Directions for this task » Could you copy every line from the material below in which "matplotlib" appears?

>>>>

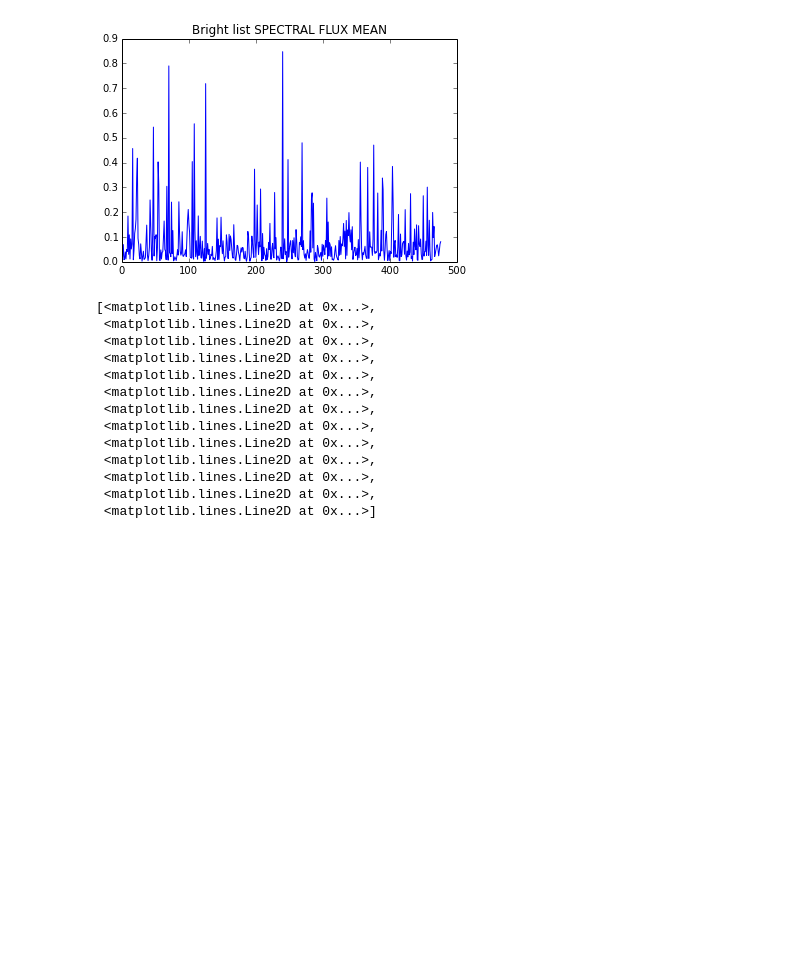
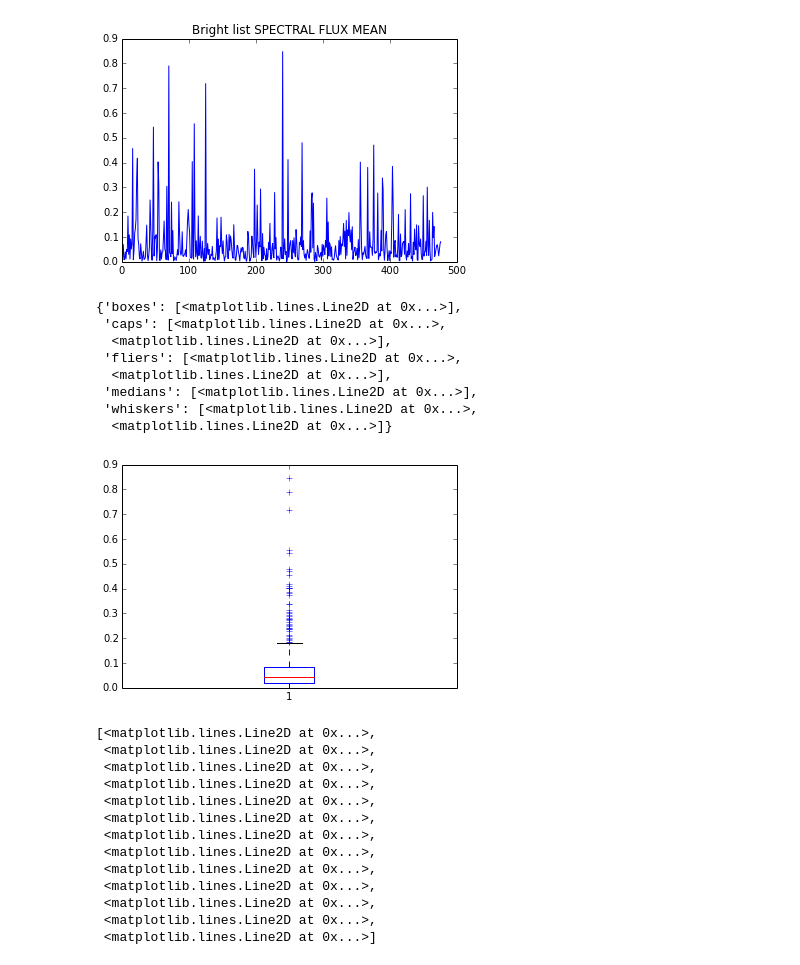
Before and after one commit to pedrogogo/SMC_Th, a Jupyter notebook: json_read_computing_essentia_descriptors.ipynb, the cells around one changed output. Saved outputs shown, nothing was run; the diff lists cells and outputs as text; code cells hidden in the pictures; blank space fills up the shorter version.

```diff
--- a/json_read_computing_essentia_descriptors.ipynb
+++ b/json_read_computing_essentia_descriptors.ipynb
@@ -148,6 +160,18 @@ plt.plot(sflux_bright_mean)
 # %% [output]
 [<matplotlib.lines.Line2D at 0x...>]
 [figure]
+# %%
+plt.boxplot(sflux_bright_mean)
+# %% [output]
+{'boxes': [<matplotlib.lines.Line2D at 0x...>],
+ 'caps': [<matplotlib.lines.Line2D at 0x...>,
+  <matplotlib.lines.Line2D at 0x...>],
+ 'fliers': [<matplotlib.lines.Line2D at 0x...>,
+  <matplotlib.lines.Line2D at 0x...>],
+ 'medians': [<matplotlib.lines.Line2D at 0x...>],
+ 'whiskers': [<matplotlib.lines.Line2D at 0x...>,
+  <matplotlib.lines.Line2D at 0x...>]}
+[figure, added]
 # %%
 plt.title ('Bright list MFCC MEAN')
 plt.plot(mfcc_bright_mean)
```
Also changed, not shown: parts of 6 cells of this notebook.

<<<<

Output of the exercise »
 [<matplotlib.lines.Line2D at 0x...>]
+{'boxes': [<matplotlib.lines.Line2D at 0x...>],
+ 'caps': [<matplotlib.lines.Line2D at 0x...>,
+  <matplotlib.lines.Line2D at 0x...>],
+ 'fliers': [<matplotlib.lines.Line2D at 0x...>,
+  <matplotlib.lines.Line2D at 0x...>],
+ 'medians': [<matplotlib.lines.Line2D at 0x...>],
+ 'whiskers': [<matplotlib.lines.Line2D at 0x...>,
+  <matplotlib.lines.Line2D at 0x...>]}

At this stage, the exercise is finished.